::: Data for this task

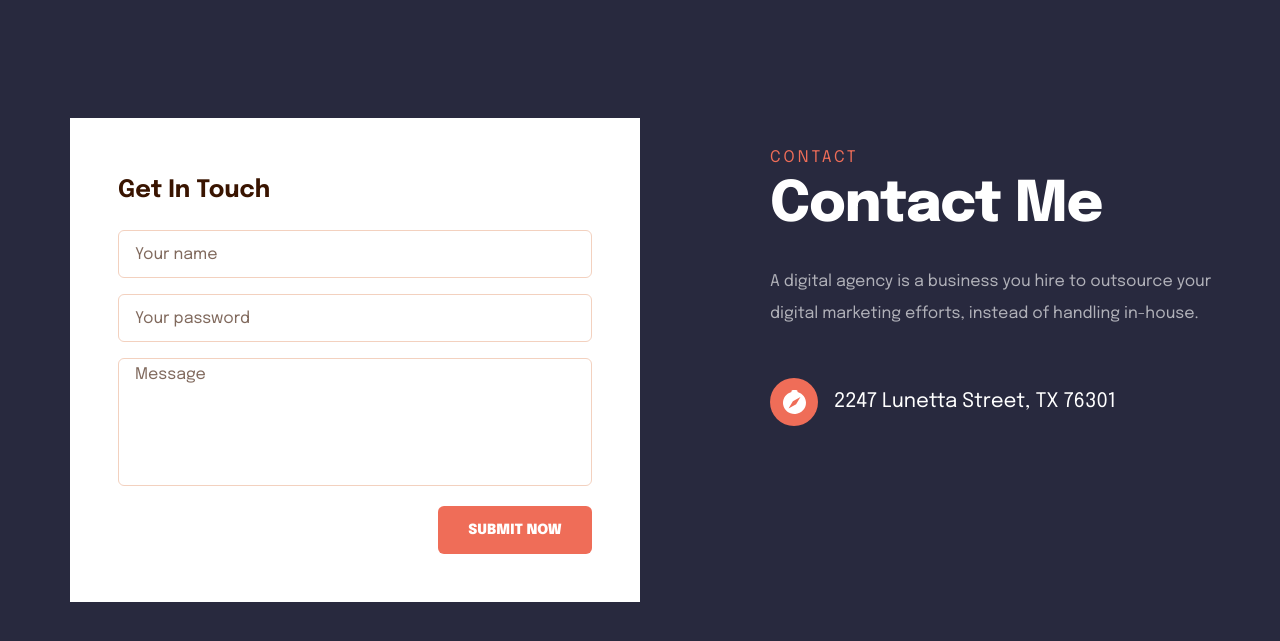
Repository: SabrinaSeydaliyeva/Task-17
Page: pages/contactPage/index.html
An editor plug-in stored every save of this project. The page is shown before and after the next save, followed by the edit.
The browser window is 1280 px wide. The pictures show the whole page.
The style sheet was rebuilt from its Sass, Less or Tailwind sources for each picture, by a compiler version that may differ from the author's.

Above is the page before, as saved 2023-09-06 15:59:41.

### pages/contactPage/index.html
<!DOCTYPE html>
<html lang="en">
<head>
    <meta charset="UTF-8">
    <meta http-equiv="X-UA-Compatible" content="IE=edge">
    <meta name="viewport" content="width=device-width, initial-scale=1.0">
    <title>Document</title>
    <link rel="stylesheet" href="../../assets/css/reset.css">
    <link rel="stylesheet" href="index.css">
</head>
<body>
    <div class="container">
        <div class="left-container">
            <span>Get In Touch</span>

            <form action="">
                <label for="">
                    <input type="text" placeholder="Your name">
                </label>

                <label for="">
                    <input type="password" placeholder="Your password">
                </label>

                <label for="">
                    <textarea placeholder="Message"  name=""></textarea>

                </label>
                <button>Submit Now</button>

            </form>

        </div>


        <div class="right-container">
            <span>Contact</span>
            <h1>Contact Me</h1>
            <p class="p-1">A digital agency is a business you hire to outsource your digital marketing efforts, instead of handling in-house.</p>

            <ul>
                <li>
                <div class="circle">
                    <svg xmlns="http://www.w3.org/2000/svg" width="23" height="24" viewBox="0 0 23 24" fill="none">
                        <path fill-rule="evenodd" clip-rule="evenodd" d="M12.5128 23.9559C18.4476 23.4434 22.9991 18.5852 23 12.7619C22.9992 7.68681 19.5202 3.24133 14.5089 1.91219C14.6419 1.45966 14.5495 0.972375 14.2595 0.596433C13.9696 0.220491 13.5157 -0.000396111 13.034 0H9.9675C9.4858 -0.000396111 9.03192 0.220491 8.74193 0.596433C8.45195 0.972375 8.35958 1.45966 8.49253 1.91219C2.74205 3.43556 -0.865618 8.99957 0.179927 14.7325C1.22547 20.4654 6.57793 24.4683 12.5128 23.9559ZM17.4618 6.91176L17.465 6.90994L17.462 6.91144L17.4618 6.91176ZM17.4618 6.91176L9.87551 11.1479L5.53646 18.5674L13.126 14.3294L17.4618 6.91176Z" fill="white"/>
                        </svg>
                </div>
                <p>2247 Lunetta Street, TX 76301</p>
                </li>
            </ul>
        </div>

    </div>
</body>
<script src="./index.js"></script>
</html>

### assets/css/reset.scss
*{
    margin: 0;
    padding: 0;
    box-sizing: border-box;
}
a{
    text-decoration: none;
}
button{
    border: none;
}

### pages/contactPage/index.scss
@import url("https://fonts.googleapis.com/css2?family=Epilogue:wght@400;700;800;900&display=swap");

.container {
  width: 100%;
  min-height: 100vh;
  background-color: #28293e;
  display: flex;
  justify-content: center;
  align-items: center;

  .left-container {
    padding: 57px 48px 48px 48px;
    width: 570px;
    background-color: white;

    span {
      display: block;
      margin-bottom: 23px;
      color: var(--Text_Dark, #391400);
      font-feature-settings: "clig" off, "liga" off;
      font-family: Epilogue;
      font-size: 24px;
      font-style: normal;
      font-weight: 700;
      line-height: 32px;
    }
    form {
      input {
        margin-bottom: 16px;
        width: 100%;
        height: 48px;
        padding: 0 16px;
        border-radius: 6px;
        border: 1px solid #f3d1bf;
        background: #fff;
        &::placeholder {
          color: var(--Text_Dark_Gray, rgba(57, 20, 0, 0.64));
          font-feature-settings: "clig" off, "liga" off;
          font-family: Epilogue;
          font-size: 16px;
          font-style: normal;
          font-weight: 400;
          line-height: 32px;
        }
      }

      textarea {
        margin-bottom: 16px;
        width: 100%;
        height: 128px;
        padding: 0 16px;
        border-radius: 6px;
        border: 1px solid #f3d1bf;
        background: #fff;
        resize: none;
        &::placeholder {
          color: var(--Text_Dark_Gray, rgba(57, 20, 0, 0.64));
          font-feature-settings: "clig" off, "liga" off;
          font-family: Epilogue;
          font-size: 16px;
          font-style: normal;
          font-weight: 400;
          line-height: 32px;
        }
      }

      button {
        width: 154px;
        height: 48px;
        margin-left: auto;
        display: block;
        border-radius: 6px;
        background: #ef6d58;
        color: #fff;
        text-align: center;
        font-family: Epilogue;
        font-size: 14px;
        font-style: normal;
        font-weight: 900;
        line-height: normal;
        text-transform: uppercase;
      }
    }
  }

  .right-container {
    padding: 30px 0px 48px 130px;
    width: 570px;
    height: 496px;

    span {
      margin-bottom: 20px;
      color: var(--Text_Light_Accent, #ef6d58);
      font-feature-settings: "clig" off, "liga" off;
      font-family: Epilogue;
      font-size: 16px;
      font-style: normal;
      font-weight: 400;
      line-height: 32px;
      letter-spacing: 3px;
      text-transform: uppercase;
    }

    h1 {
      margin-bottom: 28px;
      color: var(--Text_Light, #fff);
      font-feature-settings: "clig" off, "liga" off;
      font-family: Epilogue;
      font-size: 56px;
      font-style: normal;
      font-weight: 800;
      line-height: 64px;
      letter-spacing: -1px;
    }

    .p-1 {
      margin-bottom: 45px;
      width: 470px;
      height: 67px;
      flex-shrink: 0;
      color: var(--Text_Light_Gray, rgba(255, 255, 255, 0.64));
      font-feature-settings: "clig" off, "liga" off;
      font-family: Epilogue;
      font-size: 16px;
      font-style: normal;
      font-weight: 400;
      line-height: 32px;
    }

    ul {
      li {
        list-style-type: none;
        display: flex;
        align-items: center;
        .circle {
          width: 48px;
          height: 48px;
          border-radius: 50%;
          background-color: #ef6d58;
          display: flex;
          justify-content: center;
          align-items: center;
        }
        p{
          margin-left: 16px;
          color: var(--Text_Light, #FFF);
font-feature-settings: 'clig' off, 'liga' off;

/* Text_Big */
font-family: Epilogue;
font-size: 20px;
font-style: normal;
font-weight: 400;
line-height: 32px; /* 160% */
        }
      }
    }
  }
}

Loaded but not shown: pages/contactPage/index.js (no copy from this time; the picture is the same without it)

After the next save:
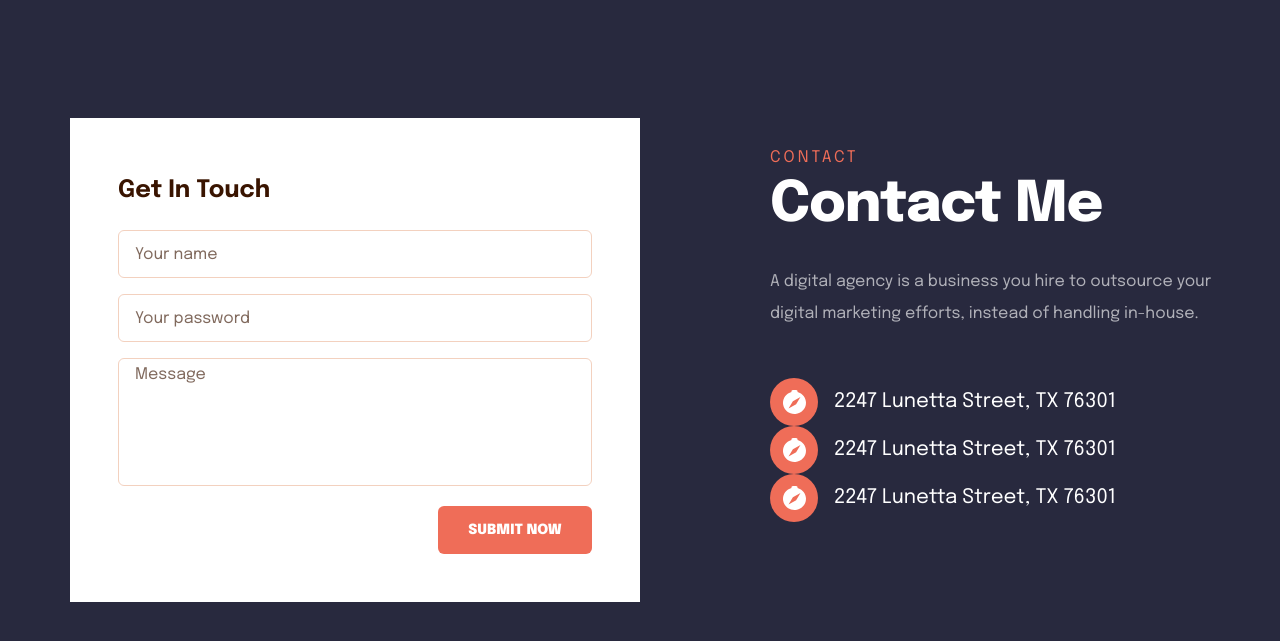
Saved 12 s later.
--- a/pages/contactPage/index.html
+++ b/pages/contactPage/index.html
@@ -47,6 +47,22 @@
                 </div>
                 <p>2247 Lunetta Street, TX 76301</p>
                 </li>
+                <li>
+                    <div class="circle">
+                        <svg xmlns="http://www.w3.org/2000/svg" width="23" height="24" viewBox="0 0 23 24" fill="none">
+                            <path fill-rule="evenodd" clip-rule="evenodd" d="M12.5128 23.9559C18.4476 23.4434 22.9991 18.5852 23 12.7619C22.9992 7.68681 19.5202 3.24133 14.5089 1.91219C14.6419 1.45966 14.5495 0.972375 14.2595 0.596433C13.9696 0.220491 13.5157 -0.000396111 13.034 0H9.9675C9.4858 -0.000396111 9.03192 0.220491 8.74193 0.596433C8.45195 0.972375 8.35958 1.45966 8.49253 1.91219C2.74205 3.43556 -0.865618 8.99957 0.179927 14.7325C1.22547 20.4654 6.57793 24.4683 12.5128 23.9559ZM17.4618 6.91176L17.465 6.90994L17.462 6.91144L17.4618 6.91176ZM17.4618 6.91176L9.87551 11.1479L5.53646 18.5674L13.126 14.3294L17.4618 6.91176Z" fill="white"/>
+                            </svg>
+                    </div>
+                    <p>2247 Lunetta Street, TX 76301</p>
+                    </li>
+                    <li>
+                        <div class="circle">
+                            <svg xmlns="http://www.w3.org/2000/svg" width="23" height="24" viewBox="0 0 23 24" fill="none">
+                                <path fill-rule="evenodd" clip-rule="evenodd" d="M12.5128 23.9559C18.4476 23.4434 22.9991 18.5852 23 12.7619C22.9992 7.68681 19.5202 3.24133 14.5089 1.91219C14.6419 1.45966 14.5495 0.972375 14.2595 0.596433C13.9696 0.220491 13.5157 -0.000396111 13.034 0H9.9675C9.4858 -0.000396111 9.03192 0.220491 8.74193 0.596433C8.45195 0.972375 8.35958 1.45966 8.49253 1.91219C2.74205 3.43556 -0.865618 8.99957 0.179927 14.7325C1.22547 20.4654 6.57793 24.4683 12.5128 23.9559ZM17.4618 6.91176L17.465 6.90994L17.462 6.91144L17.4618 6.91176ZM17.4618 6.91176L9.87551 11.1479L5.53646 18.5674L13.126 14.3294L17.4618 6.91176Z" fill="white"/>
+                                </svg>
+                        </div>
+                        <p>2247 Lunetta Street, TX 76301</p>
+                        </li>
             </ul>
         </div>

::::::

- **Assignment**
Could you repeat, exactly and with nothing else, the lines from the first line of the records through the line containing "The browser window"? Leave out the pictures.

- **Solution to the problem**
Repository: SabrinaSeydaliyeva/Task-17
Page: pages/contactPage/index.html
An editor plug-in stored every save of this project. The page is shown before and after the next save, followed by the edit.
The browser window is 1280 px wide. The pictures show the whole page.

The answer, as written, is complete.